Recollections of Saltley Depot 21A (2E) by Alan Pratt
Always as a boy I wanted to drive a steam engine. I started on the railways straight from school. I wrote to the shed master at Saltley who was I think at this time a Mr Lowe asking for a job as a engine cleaner. I received a reply arranging an interview and I had a medical soon afterwards. I was initially failed on colour blindness but got a second opinion which was positive and after second medical was accepted for the position of engine cleaner. Much to the surprise of my parents who had no idea I had applied.
On my first day with some other boys of about my age (15) we were introduced to the shed foreman Mr Mitchell (nicknamed Mad Mitch as we found out later). He was OK, it was just the way he rushed about red faced giving instructions to crews on the days working, pretty hectic job really organising the positioning and availability of locomotives plus various other duties. We were thrown straight into the cleaning off the locomotives being allocated an engine for the day (sometimes two if time permitted). You were given a pile of cloths (looked like knitted dish-clothes) plus scrappers for removing built-up grime from chassis and wheels. We were also given a drum of cleaning fluid which was a mixture of paraffin and something else (never found out what the something else was). The liquid looked like creamy milk, though you would not want to drink it. The occasional cleaner being thrown in the drum of fluid if you were not careful.

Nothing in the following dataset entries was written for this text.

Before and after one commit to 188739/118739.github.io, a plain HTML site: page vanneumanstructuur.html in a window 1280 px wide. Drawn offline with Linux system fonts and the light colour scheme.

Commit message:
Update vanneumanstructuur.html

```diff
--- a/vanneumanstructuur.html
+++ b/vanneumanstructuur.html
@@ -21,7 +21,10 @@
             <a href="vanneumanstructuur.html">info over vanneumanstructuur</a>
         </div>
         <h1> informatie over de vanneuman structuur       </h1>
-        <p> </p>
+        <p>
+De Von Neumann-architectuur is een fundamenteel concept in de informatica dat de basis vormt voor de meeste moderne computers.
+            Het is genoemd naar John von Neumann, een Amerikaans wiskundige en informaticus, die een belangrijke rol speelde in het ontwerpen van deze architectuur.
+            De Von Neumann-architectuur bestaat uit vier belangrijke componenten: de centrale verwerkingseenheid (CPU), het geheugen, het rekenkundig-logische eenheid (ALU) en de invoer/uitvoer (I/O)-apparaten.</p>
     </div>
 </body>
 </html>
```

It was a filthy job cleaning a travel-stained locomotive (I never understood why steam cleaning was not used). Although I think they thought the hands on approach was the best way to get to know the workings of a steam engine. Some cleaners took on the job of cleaning the inside of fireboxes for extra pay. I reckon they were welcome to it. If you thought engine cleaning was dirty then work firebox cleaning was doubly as bad. They looked like someone had thrown a skip of ashes over them. Health and safety was not top of the agenda when engine cleaning. You gained knowledge of the locomotives by asking crews and talking to fitters. Not long after starting cleaning duties at the shed we began attending firing school. This was a small classroom in a small building in the shed-yard (a picture of this building is in my Saltley photo's on Flickr). As cleaners we were only employed as such for a few months before taking a verbal exam given by the shed-master to each individual to gain promotion to a passed cleaner. You were expected to have a good basic understanding of the steam locomotive and the rule book concerning a fireman. Footplate experience was given prior to this exam by going out with experienced crews on local trip workings. My first trip was on an ex-LMS 4F 0-6-0 goods locomotive.
As a passed cleaner (a cleaner cleared to carry-out firing duties) you were allocated to the Trip Link (this was local freight workings). You were paired with a driver in this Link (a Link being a group of crews allocated to a class of train workings), my first driver was Harold Reay. An amiable and friendly driver who was willing to teach you the art of firing a locomotive. Believe me some were very anti-fireman and left you to sink or swim (not a majority however), and you had to learn fast (I was on the footplate at the age of sixteen). After completing a set amount of firing turns you would be promoted to Fireman. This gave you a raise in pay. Firing pay was around £10.00 a week a bit more with overtime. If you managed to get on the banking engines you could get bonus pay for the number of trains you assisted. Trains were banked from Washwood Heath Sidings to Camp Hill using British Railways Standard 4MT 2-6-0s and the occasional ex-LMS 4F 0-6-0 locomotives. British Railways Sulzer Type 2 diesels eventually took over banking duties.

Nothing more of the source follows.